Design: Population-based case-control study.
Setting: Case-control study nested within a population-based, two-stage postal survey of reproductive histories of women randomly sampled from the UK electoral register.
Population: Six hundred and three women aged 18-55 years whose most recent pregnancy had ended in first trimester miscarriage (<13 weeks of gestation; cases) and 6116 women aged 18-55 years whose most recent pregnancy had progressed beyond 12 weeks (controls).
Methods: Women were questioned about socio-demographic, behavioural and other factors in their most recent pregnancy.
Main outcome measure: First trimester miscarriage.
Results: After adjustment for confounding, the following were independently associated with increased risk: high maternal age; previous miscarriage, termination and infertility; assisted conception; low pre-pregnancy body mass index; regular or high alcohol consumption; feeling stressed (including trend with number of stressful or traumatic events); high paternal age and changing partner. Previous live birth, nausea, vitamin supplementation and eating fresh fruits and vegetables daily were associated with reduced risk, as were feeling well enough to fly or to have sex. After adjustment for nausea, we did not confirm an association with caffeine consumption, smoking or moderate or occasional alcohol consumption; nor did we find an association with educational level, socio-economic circumstances or working during pregnancy.

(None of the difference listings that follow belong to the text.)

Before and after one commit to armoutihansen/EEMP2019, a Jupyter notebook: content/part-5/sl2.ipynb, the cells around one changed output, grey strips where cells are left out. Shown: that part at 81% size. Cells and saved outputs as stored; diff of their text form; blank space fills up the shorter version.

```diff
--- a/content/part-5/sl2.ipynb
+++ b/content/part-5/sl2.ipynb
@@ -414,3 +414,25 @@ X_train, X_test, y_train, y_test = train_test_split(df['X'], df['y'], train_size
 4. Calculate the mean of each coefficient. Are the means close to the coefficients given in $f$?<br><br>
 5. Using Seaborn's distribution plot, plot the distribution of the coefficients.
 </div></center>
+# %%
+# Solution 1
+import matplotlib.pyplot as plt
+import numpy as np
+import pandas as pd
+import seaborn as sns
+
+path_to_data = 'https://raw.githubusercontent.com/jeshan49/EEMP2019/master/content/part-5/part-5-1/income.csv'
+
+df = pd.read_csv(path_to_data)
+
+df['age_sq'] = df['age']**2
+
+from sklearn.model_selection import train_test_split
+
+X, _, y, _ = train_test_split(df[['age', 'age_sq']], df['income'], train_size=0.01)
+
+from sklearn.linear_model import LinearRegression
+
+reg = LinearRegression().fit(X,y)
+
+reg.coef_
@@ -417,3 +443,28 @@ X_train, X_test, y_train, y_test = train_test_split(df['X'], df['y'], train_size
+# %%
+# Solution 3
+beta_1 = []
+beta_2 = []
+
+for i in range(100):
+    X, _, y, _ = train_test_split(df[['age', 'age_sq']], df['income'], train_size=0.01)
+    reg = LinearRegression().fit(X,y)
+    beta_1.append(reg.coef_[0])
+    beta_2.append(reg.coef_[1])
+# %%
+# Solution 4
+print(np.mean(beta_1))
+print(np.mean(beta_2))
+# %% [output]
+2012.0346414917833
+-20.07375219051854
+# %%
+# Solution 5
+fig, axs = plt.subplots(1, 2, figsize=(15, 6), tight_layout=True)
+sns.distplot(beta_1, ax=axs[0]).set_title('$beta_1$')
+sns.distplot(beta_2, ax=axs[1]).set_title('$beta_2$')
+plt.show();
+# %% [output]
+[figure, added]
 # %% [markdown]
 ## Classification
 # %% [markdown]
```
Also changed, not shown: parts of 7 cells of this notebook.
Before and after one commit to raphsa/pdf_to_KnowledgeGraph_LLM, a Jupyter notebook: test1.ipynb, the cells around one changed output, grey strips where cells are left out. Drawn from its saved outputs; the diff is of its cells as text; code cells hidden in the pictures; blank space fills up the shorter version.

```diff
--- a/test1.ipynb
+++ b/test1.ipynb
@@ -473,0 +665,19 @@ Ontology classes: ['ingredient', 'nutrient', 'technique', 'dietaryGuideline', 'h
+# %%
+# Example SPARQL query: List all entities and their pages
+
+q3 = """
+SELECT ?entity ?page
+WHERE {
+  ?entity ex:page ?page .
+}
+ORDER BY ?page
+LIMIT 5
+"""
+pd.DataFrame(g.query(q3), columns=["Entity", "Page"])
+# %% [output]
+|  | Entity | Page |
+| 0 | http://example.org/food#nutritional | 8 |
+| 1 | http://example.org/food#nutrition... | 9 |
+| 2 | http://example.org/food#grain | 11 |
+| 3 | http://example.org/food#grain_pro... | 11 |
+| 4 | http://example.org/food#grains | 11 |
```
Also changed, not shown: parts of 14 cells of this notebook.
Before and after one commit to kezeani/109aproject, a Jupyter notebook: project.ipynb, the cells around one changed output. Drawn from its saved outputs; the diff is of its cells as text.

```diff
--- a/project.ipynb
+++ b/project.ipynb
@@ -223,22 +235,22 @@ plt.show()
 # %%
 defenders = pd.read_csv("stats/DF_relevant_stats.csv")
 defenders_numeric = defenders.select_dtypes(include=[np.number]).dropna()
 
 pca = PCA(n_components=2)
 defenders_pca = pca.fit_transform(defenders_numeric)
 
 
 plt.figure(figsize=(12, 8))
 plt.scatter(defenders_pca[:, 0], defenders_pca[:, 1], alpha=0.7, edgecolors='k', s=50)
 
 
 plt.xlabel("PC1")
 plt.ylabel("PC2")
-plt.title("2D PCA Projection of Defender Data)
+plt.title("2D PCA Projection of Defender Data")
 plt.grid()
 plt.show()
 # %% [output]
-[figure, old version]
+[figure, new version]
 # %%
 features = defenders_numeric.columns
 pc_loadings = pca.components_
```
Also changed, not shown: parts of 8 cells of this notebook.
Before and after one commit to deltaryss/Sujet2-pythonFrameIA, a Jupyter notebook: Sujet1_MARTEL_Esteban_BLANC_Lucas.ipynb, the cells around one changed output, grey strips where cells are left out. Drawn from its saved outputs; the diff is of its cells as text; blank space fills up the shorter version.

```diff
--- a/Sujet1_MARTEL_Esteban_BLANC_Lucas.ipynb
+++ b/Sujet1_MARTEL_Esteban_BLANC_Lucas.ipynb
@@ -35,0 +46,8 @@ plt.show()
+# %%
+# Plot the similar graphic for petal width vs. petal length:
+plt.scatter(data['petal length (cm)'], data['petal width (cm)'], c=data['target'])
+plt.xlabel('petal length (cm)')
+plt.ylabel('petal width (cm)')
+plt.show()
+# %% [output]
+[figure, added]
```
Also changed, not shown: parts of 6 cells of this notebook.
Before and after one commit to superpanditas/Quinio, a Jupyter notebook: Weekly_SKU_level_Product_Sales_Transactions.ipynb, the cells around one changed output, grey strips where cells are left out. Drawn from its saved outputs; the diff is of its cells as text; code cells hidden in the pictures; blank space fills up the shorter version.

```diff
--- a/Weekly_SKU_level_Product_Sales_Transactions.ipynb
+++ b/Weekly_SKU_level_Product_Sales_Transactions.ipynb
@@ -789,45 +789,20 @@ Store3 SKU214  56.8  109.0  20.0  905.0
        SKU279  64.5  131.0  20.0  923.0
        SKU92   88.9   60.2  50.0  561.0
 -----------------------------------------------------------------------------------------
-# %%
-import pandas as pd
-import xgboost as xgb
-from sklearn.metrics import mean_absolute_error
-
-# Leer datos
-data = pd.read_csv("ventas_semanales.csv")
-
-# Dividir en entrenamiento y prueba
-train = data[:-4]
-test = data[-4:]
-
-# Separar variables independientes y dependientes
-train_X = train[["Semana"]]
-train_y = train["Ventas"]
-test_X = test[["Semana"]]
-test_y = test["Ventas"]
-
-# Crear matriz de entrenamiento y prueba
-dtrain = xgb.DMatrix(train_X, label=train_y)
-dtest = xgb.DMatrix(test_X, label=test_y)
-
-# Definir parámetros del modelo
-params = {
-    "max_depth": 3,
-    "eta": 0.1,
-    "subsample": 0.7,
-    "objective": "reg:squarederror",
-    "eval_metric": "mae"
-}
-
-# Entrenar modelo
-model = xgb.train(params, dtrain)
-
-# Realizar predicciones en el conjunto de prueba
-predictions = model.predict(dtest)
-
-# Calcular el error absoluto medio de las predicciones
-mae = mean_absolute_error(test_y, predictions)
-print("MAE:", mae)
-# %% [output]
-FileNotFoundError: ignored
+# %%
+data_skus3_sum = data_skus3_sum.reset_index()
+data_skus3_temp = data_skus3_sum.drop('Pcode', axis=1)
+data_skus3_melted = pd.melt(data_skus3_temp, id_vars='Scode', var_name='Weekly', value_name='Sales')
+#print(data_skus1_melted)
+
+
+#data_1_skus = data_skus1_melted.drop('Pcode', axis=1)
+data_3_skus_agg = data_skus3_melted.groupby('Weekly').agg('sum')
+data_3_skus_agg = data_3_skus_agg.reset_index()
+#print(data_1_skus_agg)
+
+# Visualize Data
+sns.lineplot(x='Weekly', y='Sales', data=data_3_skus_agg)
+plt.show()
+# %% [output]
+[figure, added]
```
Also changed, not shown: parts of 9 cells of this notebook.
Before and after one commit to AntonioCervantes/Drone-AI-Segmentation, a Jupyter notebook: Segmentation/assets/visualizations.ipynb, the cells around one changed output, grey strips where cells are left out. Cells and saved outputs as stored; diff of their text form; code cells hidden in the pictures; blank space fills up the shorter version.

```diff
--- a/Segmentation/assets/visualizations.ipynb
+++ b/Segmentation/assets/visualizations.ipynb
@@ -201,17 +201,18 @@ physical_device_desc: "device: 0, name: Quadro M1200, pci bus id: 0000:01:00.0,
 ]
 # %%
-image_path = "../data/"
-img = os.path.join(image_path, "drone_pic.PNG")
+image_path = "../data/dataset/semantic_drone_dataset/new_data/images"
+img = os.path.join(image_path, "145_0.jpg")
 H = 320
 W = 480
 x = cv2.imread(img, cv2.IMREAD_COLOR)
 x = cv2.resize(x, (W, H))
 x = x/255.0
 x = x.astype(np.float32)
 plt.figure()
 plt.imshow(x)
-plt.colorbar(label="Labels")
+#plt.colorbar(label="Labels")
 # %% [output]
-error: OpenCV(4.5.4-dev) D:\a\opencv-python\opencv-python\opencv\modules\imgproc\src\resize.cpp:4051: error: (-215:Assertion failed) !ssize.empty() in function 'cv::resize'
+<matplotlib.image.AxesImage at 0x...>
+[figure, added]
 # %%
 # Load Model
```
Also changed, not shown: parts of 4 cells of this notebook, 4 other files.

Conclusions: The results confirm that advice to encourage a healthy diet, reduce stress and promote emotional wellbeing might help women in early pregnancy (or planning a pregnancy) reduce their risk of miscarriage. Findings of increased risk associated with previous termination, stress, change of partner and low pre-pregnancy weight are noteworthy, and we recommend further work to confirm these findings in other study populations.